If you have a complex system that requires high availability, you cannot get by with ticket monkeys and runbooks. (Unfortunately, many people have tried…) You need a combination of smart, experienced, knowledgeable people and useful tools that can analyze and describe the systems involved. If you have great tools you can get by with people who have less knowledge and less experience. If you have great people, you can get by with fewer and/or crappier tools. Ideally however, you have both.

If you want great tools, the best way I know of to get them is to have your smartest, most experienced, most knowledgeable people be intimately involved in their creation. The tools will empower your Incident Management team, and your Problem Management team should have as one of its primary charters the continual evaluation and improvement of those tools.

Thoughts on “Blameless Postmortems and a Just Culture”

I was quoting Conan The Ops Guy in my previous post because I wanted to start writing some stuff about root cause analysis, problem management, after-action reports, etc. Then John Allspaw wrote this incredibly fantastic blog post about blameless postmortems that so eloquently and thoughtfully conveys a bunch of the things I was thinking about that now I am just going to sit here feeling inadequate and tell you to go read it.

Here are some of the things I really liked about what he had to say:

  • A culture of blame leads to people not providing information, and the information is what you need to improve things
  • A lack of information leads to larger disconnects in understanding between line and management
  • Blame implies a strategy of deterrence, versus a strategy of prevention
  • Just saying “Person X should have done Y instead of Z” does not help the next person, unless you also understand why Person X did Z in the first place and change those circumstances
  • Post-mortem analyses should be about learning, not about blame

And one note from me that I put into a comment on the original post, but the comment is still awaiting moderation so I better say it here too:

One thing I would add: it’s also critical for a successful process that the output of post-mortems be acted upon in a *timely* and *visible* manner. If someone spends their time doing a bunch of analysis and comes up with recommendations on how to avoid problems but then feels like those recommendations are ignored or not appreciated, that also is highly disincentivizing future analysis. I’m sure Etsy doesn’t have this problem, but I’ve seen it happen in other organizations, especially as they get larger.

Basically John points out that if there are negative consequences to providing information that is useful in preventing future incidents, then people won’t provide that information. The flip side however is that if there aren’t positive consequences for providing that information, people also won’t provide it. And the best positive consequence I can think of is seeing your information acted on to make your service more reliable, prevent future problems, and improve the experience of your customers, all of which ultimately makes your business stronger.

Conan the Ops Guy

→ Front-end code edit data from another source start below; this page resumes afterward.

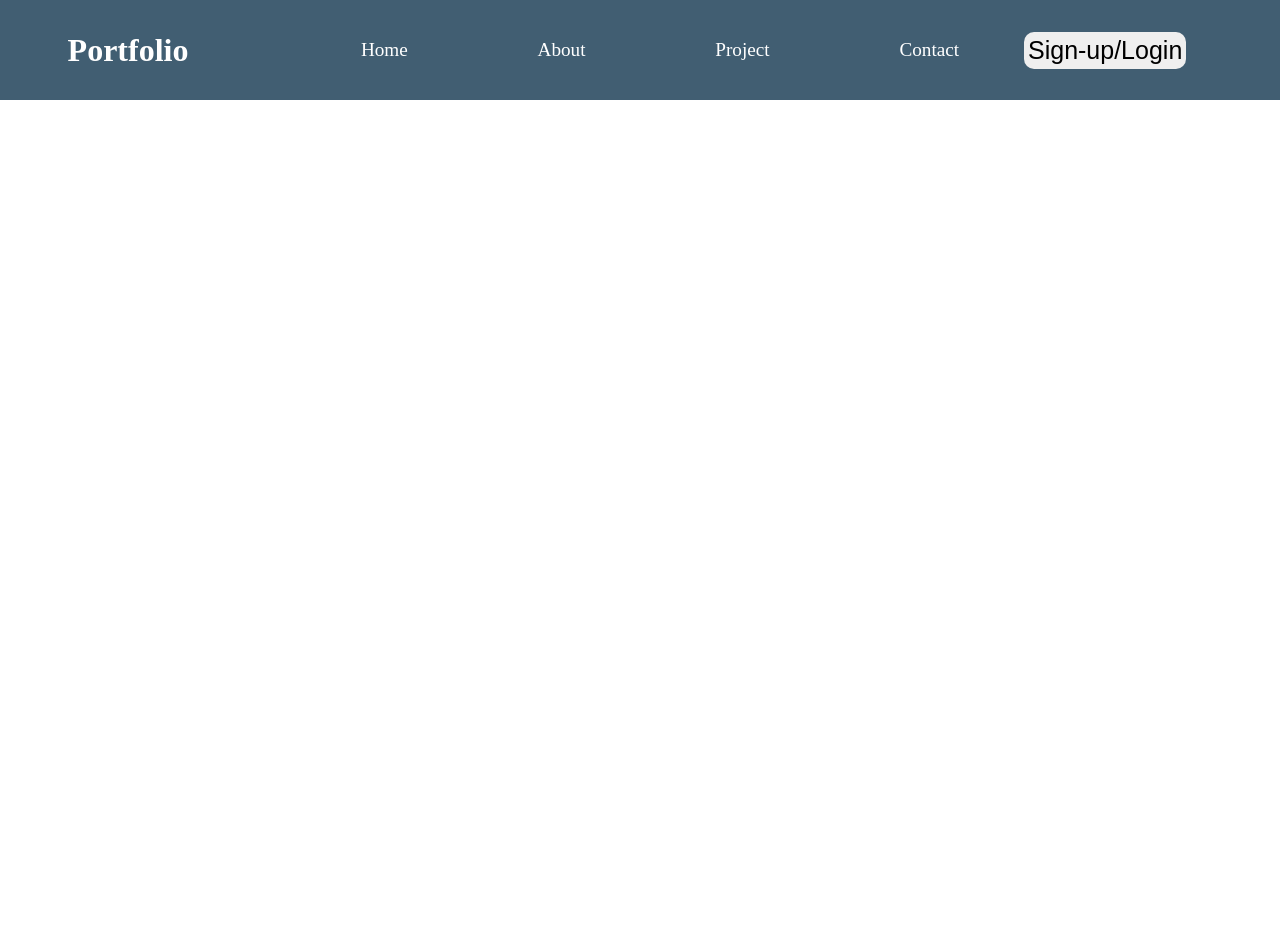
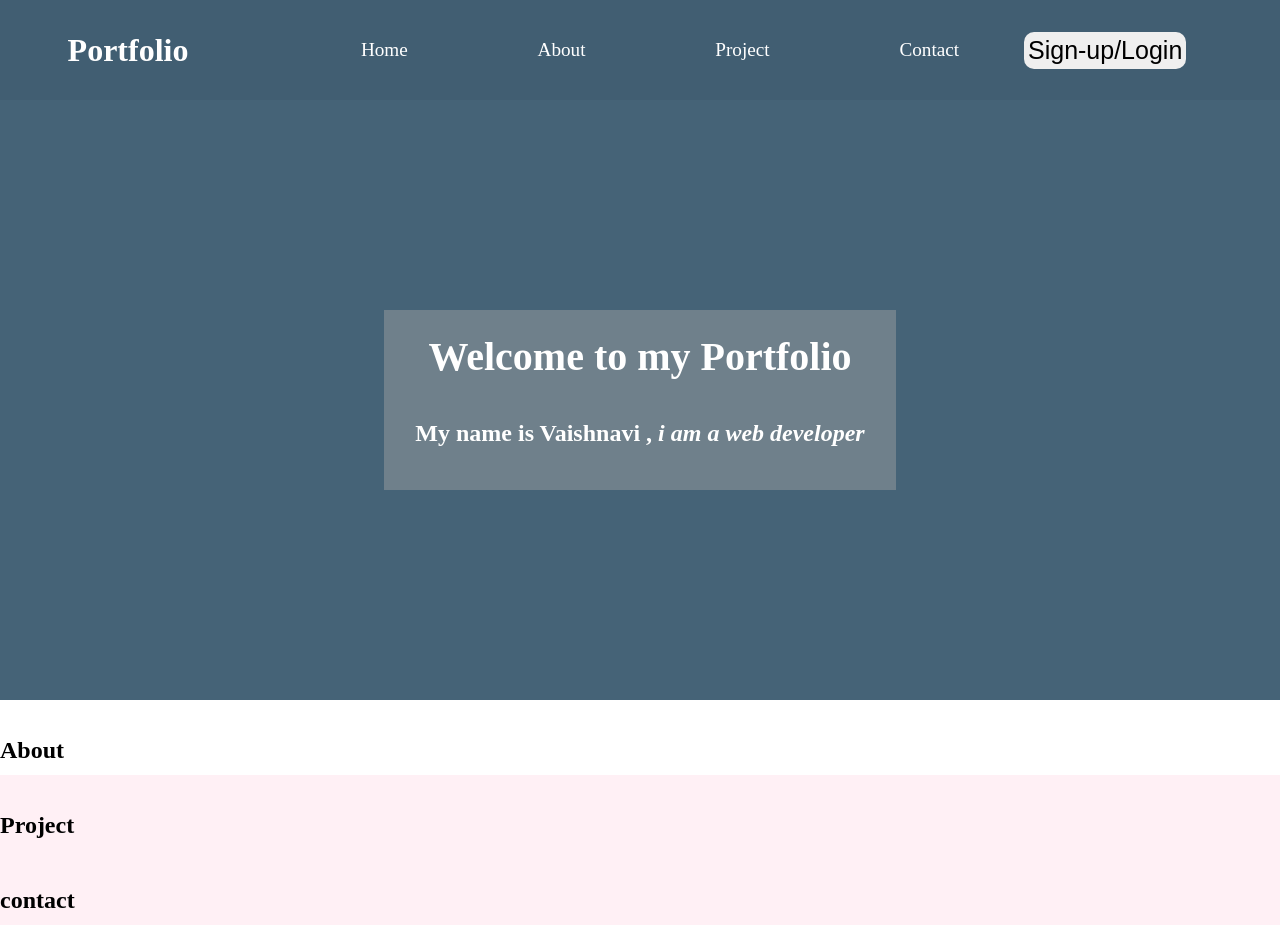
Before and after one commit to VaishnaviChopde/HTML, a plain HTML site: page HTML-main 2/Vaishnavi/pages/HTML/Flex-box/flex-portfolio-practice.html in a window 1280 px wide. Before the commit the page ends 800 px from the top, so only its background shows below. Drawn offline with Linux system fonts and the light colour scheme.

Commit message:
Add files via upload

```diff
--- /dev/null
+++ b/HTML-main 2/Vaishnavi/pages/HTML/Flex-box/flex-portfolio-practice.css
@@ -0,0 +1,169 @@
+body {
+    margin: 0;
+    padding: 0;
+}
+
+header {
+    display: flex;
+}
+
+.logo {
+    width: 20%;
+    height: 100px;
+    background-color: #415E72;
+    display: flex;
+    justify-content: center;
+    align-items: center;
+}
+
+h1 {
+    color: white;
+}
+
+nav {
+    width: 60%;
+    height: 100px;
+    background-color: #415E72;
+    justify-content: center;
+    align-content: center;
+}
+
+ul {
+    display: flex;
+    justify-content: space-around;
+    align-items: center;
+    color: white;
+    list-style: none;
+    font-size: larger;
+}
+
+.button-group {
+    width: 20%;
+    height: 100px;
+    background-color: #415E72;
+    justify-content: center;
+    align-content: center;
+}
+
+button {
+    font-size: 25px;
+    padding: 4px;
+    border-radius: 10px;
+    border: none;
+}
+
+/*header end------------------------------------------------------*/
+main {
+    width: 100%;
+    height: auto;
+}
+
+/*home section start-----------------------------------------------*/
+.home {
+    width: 100%;
+    height: 600px;
+    background-color: #456377;
+    display: flex;
+    justify-content: center;
+    align-items: center;
+}
+
+.home-content {
+    width: 40%;
+    height: 30%;
+    background-color: #6f808b;
+    color: white;
+    justify-content: center;
+    align-items: center;
+    flex-direction: column;
+    gap: 20px;
+    display: flex;
+}
+
+
+.home-title {
+    font-size: 40px;
+    color: white;
+    margin: 0;
+    padding: 0;
+}
+
+.hone-subtitle {
+    font-size: 30px;
+    color: white;
+    margin: 0;
+    padding: 0;
+}
+
+/*home section end-------------------------------------------------*/
+
+/*about section start----------------------------------------------*/
+.about {
+    width: 100%;
+    height: 75px;
+}
+
+.about-title-section {
+    width: 100%;
+    height: 100px;
+    display: flex;
+    justify-content: flex-start;
+    align-items: center;
+}
+
+.about-title {
+    font-size: 50px;
+    margin-left: 100px;
+    text-decoration: underline;
+    color: darkblue;
+}
+
+/*about section end----------------------------------------------*/
+
+/*project section start----------------------------------------------*/
+.project {
+    width: 100%;
+    height: 75px;
+    background-color: lavenderblush;
+}
+
+.project-title-section {
+    width: 100%;
+    height: 100px;
+    display: flex;
+    justify-content: flex-start;
+    align-items: center;
+}
+
+.project-title {
+    font-size: 50px;
+    margin-left: 100px;
+    text-decoration: underline;
+    color: darkblue;
+}
+
+/*project section end----------------------------------------------*/
+
+/*contact section start----------------------------------------------*/
+.contact {
+    width: 100%;
+    height: 75px;
+    background-color: lavenderblush;
+}
+
+.contact-title-section {
+    width: 100%;
+    height: 100px;
+    display: flex;
+    justify-content: flex-start;
+    align-items: center;
+}
+
+.contact-title {
+    font-size: 50px;
+    margin-left: 100px;
+    text-decoration: underline;
+    color: darkblue;
+}
+
+/*contact section end----------------------------------------------*/
--- a/HTML-main 2/Vaishnavi/pages/HTML/Flex-box/flex-portfolio-practice.html
+++ b/HTML-main 2/Vaishnavi/pages/HTML/Flex-box/flex-portfolio-practice.html
@@ -3,67 +3,11 @@
 
 <head>
     <title></title>
-    <style>
-        header {
-            width: 100vw;
-            height: 100px;
-            background-color: #415E72;
-            display: flex;
-        }
-
-        body {
-            margin: 0;
-            padding: 0;
-        }
-
-        .logo {
-            width: 20%;
-            height: 100px;
-            background-color: #415E72;
-            display: flex;
-            justify-content: center;
-            align-items: center;
-        }
-
-        h1 {
-            color: white;
-        }
-
-        nav {
-            width: 60%;
-            height: 100px;
-            background-color: #415E72;
-            justify-content: center;
-            align-content: center;
-        }
-
-        ul {
-            display: flex;
-            justify-content: space-around;
-            align-items: center;
-            color: white;
-            list-style: none;
-            font-size: larger;
-        }
-
-        .button-group {
-            width: 20%;
-            height: 100px;
-            background-color: #415E72;
-            justify-content: center;
-            align-content: center;
-        }
-
-        button {
-            font-size: 25px;
-            padding: 4px;
-            border-radius: 10px;
-            border: none;
-        }
-    </style>
+    <link rel="stylesheet" href="./flex-portfolio-practice.css">
 </head>
 
 <body>
+    <!--header start-->
     <header>
         <div class="logo">
             <h1>Portfolio</h1>
@@ -80,6 +24,42 @@
             <button type="button">Sign-up/Login</button>
         </div>
     </header>
+    <!--header end-->
+    <main>
+        <!--home sectoin start-->
+        <section class="home">
+            <div class="home-content">
+                <h1 class="home-title">Welcome to my Portfolio</h1>
+                <h2 class="home-subtitle">My name is Vaishnavi ,<i> i am a web developer</i></h2>
+            </div>
+        </section>
+        <!--home section end-->
+
+        <!--about section start-->
+        <section class="about">
+            <div class="about-title-section">
+                <h2>About</h2>
+            </div>
+        </section>
+        <!--about section end-->
+
+        <!--project section start-->
+        <section class="project">
+            <div class="project-title-section">
+                <h2>Project</h2>
+            </div>
+        </section>
+        <!--project section end-->
+
+        <!--contact section start-->
+        <section class="contact">
+            <div class="contact-title-section">
+                <h2>contact</h2>
+            </div>
+        </section>
+
+        <!--contact section end-->
+    </main>
 </body>
 
 </html>
```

Conan the Problem ManagerLately I have been thinking of incident analysis and Problem Management (in the ITIL sense), and when I do that I always hark back to the immortal words of Conan The Ops Guy, who spoke thusly on what was best in life:

To crush your incidents, to have their root causes identified, and to see the prevention of their recurrence.

That is good Conan! That is good.